This past weekend, the 47th edition of the Super Bowl was watched by nearly 110 million people in the United States. Advertisers shelled out an average of $3.8 million for a 30-second television spot. What many people often forget is that the reach of the Super Bowl does not stop with television ads or the halftime show. The Retail Advertising and Marketing Association (RAMA), published the results of its annual Super Bowl consumer intentions survey. Looking at the numbers, it becomes clear just how big an economic event the Super Bowl is. Americans were expected to spend an average of $68.54 on Super Bowl related merchandise. Some 74% of Americans intended to buy food and beverages for the Super Bowl. Incredibly, RAMA estimated that there would be 3.9 million Super Bowl-associated furniture purchases and 7.5 million television purchases. Some 9.2 million Americans planned to watch the Super Bowl in a restaurant or a bar. Total Super Bowl related spending was expected to be $12.279 billion. Clearly, the economic impact of the Super Bowl is enormous and wide-reaching.
There was one particularly interesting question about what the most important part of the Super Bowl was. Only 45.3% of respondents cited the actual game as most important, with 26.2% citing the commercials as most important, 18.8% seeing the Bowl as a chance to get together with friends, and 9.6% tuning in mainly for the half time show. It should be clear that for the majority of Americans who have a passing interest in football, or whose teams are out of contention, the Super Bowl represents more of a social event than an actual athletic contest. While the Olympics had its fair share of glamorous advertising, the idea of competition among nations seemed to trump the commercial aspect. By comparison, the London games led to a total of £100 million in Olympic apparel sales, roughly $160 million. The seven week games are expected to bring in £5.1 billion in economic stimulus over the next three years. It’s true that the United Kingdom is a smaller nation than the United States. At 60 million-odd people, it has roughly a fifth of America’s population. Yet, when you consider that the relatively short duration of the Super Bowl, and the international nature of the Olympics, it is evident that the Super Bowl is king in terms of economic impact.
All these facts, figures, and comparisons are different ways of arriving at one conclusion: the Super Bowl is a consumer event, a spending bonanza, and increasingly less focused on the actual sport of football.

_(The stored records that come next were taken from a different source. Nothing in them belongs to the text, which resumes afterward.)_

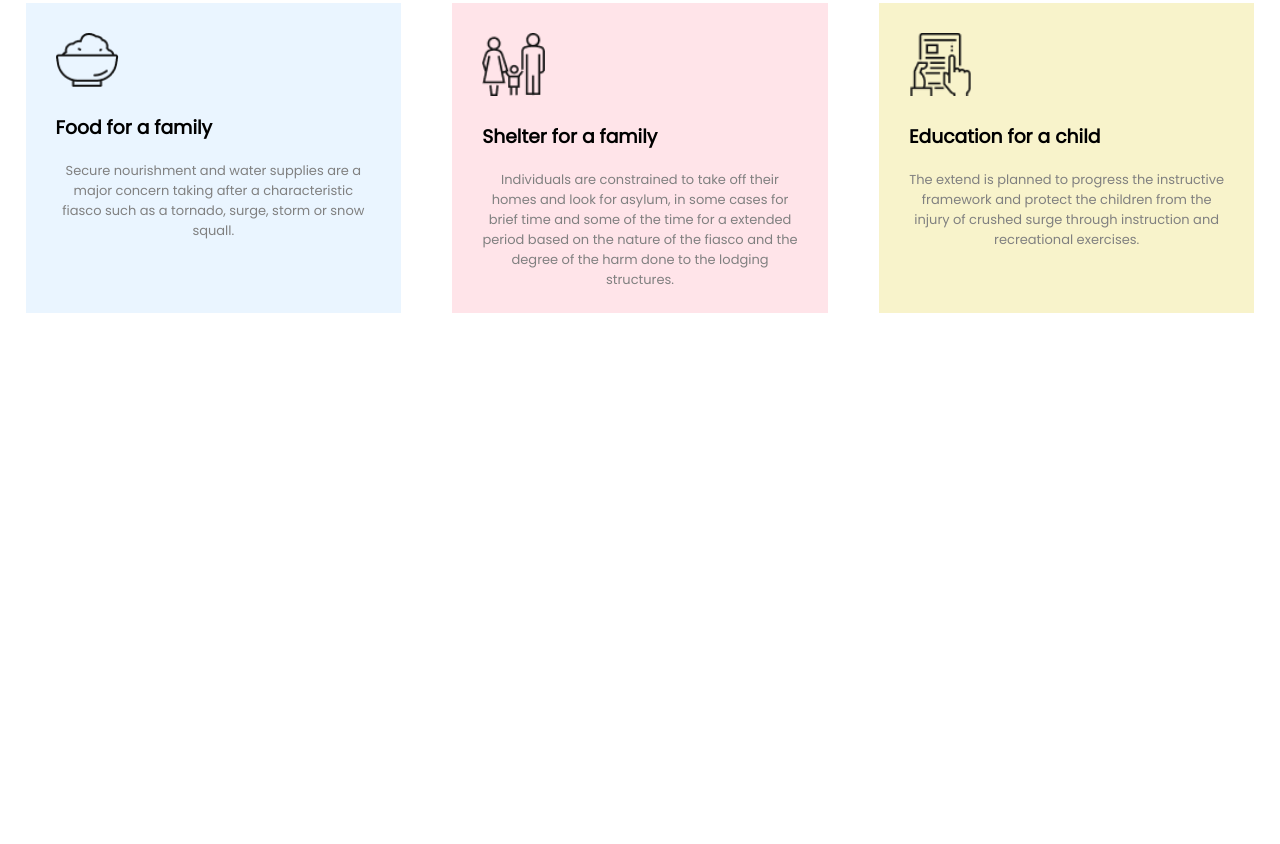
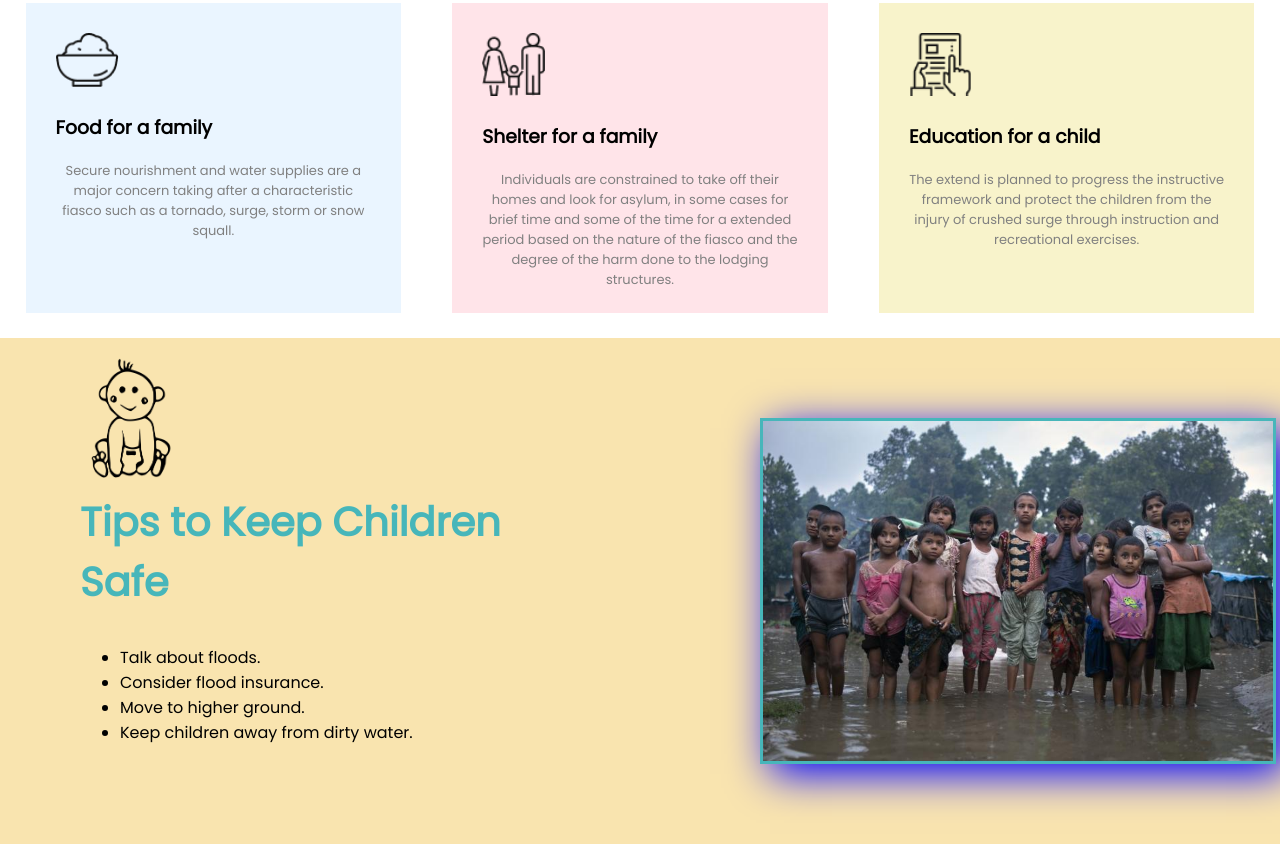
Before and after one commit to MR-MHB/about-donet, a plain HTML site: page indext.html in a window 1280 px wide. Shown: the part 1193-2037 px from the top of the page. Before the commit the page ends 1531 px from the top, so only its background shows below. Drawn offline with Linux system fonts and the light colour scheme.

Commit message:
bonus part

```diff
--- a/indext.html
+++ b/indext.html
@@ -110,6 +110,20 @@
 
         </div>
     </section>
+    <section id="exception">
+        <div class="fhalf" id="fhalid">
+            <img id="baby" src="icons/child.png" alt="">
+            <h1>Tips to Keep Children Safe</h1>
+            <ul>
+                <li>Talk about floods. </li>
+                <li>Consider flood insurance.</li>
+                <li>Move to higher ground. </li>
+                <li>Keep children away from dirty water.</li>
+            </ul>
+        </div>
+
+        <div class="fhalf" id="fhalid2"> <img id="kidlarge" src="images/kids.jpg" alt=""></div>
+    </section>
 </body>
 
 </html>
--- a/style.css
+++ b/style.css
@@ -152,3 +152,44 @@ input[type="radio"]:checked+label {
 #plan3 {
     background-color: rgba(225, 202, 27, 0.229);
 }
+
+#exception {
+    display: flex;
+    background-color: #f9e4af;
+    background-size: cover;
+}
+
+.fhalf {
+    width: 50%;
+}
+
+.fhalf h1 {
+    font-size: 40px;
+    font-weight: 900;
+    color: #47b6ba;
+    margin-top: 0;
+}
+
+#fhalid {
+    padding: 20px 80px;
+    /* margin-top: 40px; */
+}
+
+#fhalid2 {
+    margin: 50px;
+}
+
+#baby {
+    width: 20%;
+
+}
+
+#kidlarge {
+    float: left;
+    width: 100%;
+
+    margin: 30px 40px;
+    /* padding: 30px; */
+    border: 3px solid #47b6ba;
+    box-shadow: 10px 10px 40px blue;
+}
```
Also changed, not shown: icons/child.png (added), images/kids.jpg (added).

On the surface, the Super Bowl is all about differences. It’s about competition. Our team versus theirs on the field, this brand versus another during ads. We each have teams we identify with, and brands that we are loyal to. For some reason, these symbols and signals are special. Rarely do we ask why. What makes our team better than another? Is it geographic attachment? Do our teams represent an integral part of the community?
In Europe, soccer teams are a part of the community’s fabric. In England, clubs like Manchester United and Liverpool saw their fortunes rise as their home cities developed during the industrial revolution. Soccer became an outlet for the working class to let loose, and clubs soon became inextricably linked to cities. Youth academies would draw in local youth, and develop the talent. In Spain, soccer clubs fill a similar role. Barcelona is more than just a club. It represents Catalonian pride, and nearly the entire team is homegrown, the products of years of training and development within Barcelona’s youth academies.
In the United States, I find it hard to see football teams fulfilling the same role. The NFL was founded in 1920, with the first Super Bowl not taking place until 1967. By that time, westward expansion was long over, and the cities that hosted football teams were already well-developed. Teams did not grow organically with their cities, but were rather hoisted upon large cities and media markets. There is no long historical basis for a deep emotional attachment between fans, teams, and players. Looking at any of the rosters of professional teams, nearly all of the players were not homegrown. Part of it is the nature of the sport; there are no football youth academies. Players head for whatever team can pay them the most.
These trends serve to validate Baudrillard’s thesis of an artificially differentiated society. Commentators and team apparel serve to divide us into different camps. We feel intense emotional attachment to the successes and failures of our team. Yet in the end, every team is a commercial enterprise, interested in making money for the team owners. Imagine if next year every team featured a different roster of players wearing the jersey. Is it still the same team?
The Super Bowl is a demonstration of the power of differentiation. As much as Coke and Pepsi would like us to think that their products are different, in reality most people wouldn’t notice the difference if you substituted one product for another. Indeed, Warren Buffett, major shareholder of the Coca Cola Company and self-proclaimed Cherry Coke addict, couldn’t tell Dr. Pepper from his beloved Coke.
Corporate entities have gotten so good at eliciting emotion from us that we are blinded to the fact that the NFL is made up of 32 teams who have much more in common than not. Their success in doing so has led to the creation of the spectacle that is professional sports, and drawn us to watch events like the Super Bowl year after year.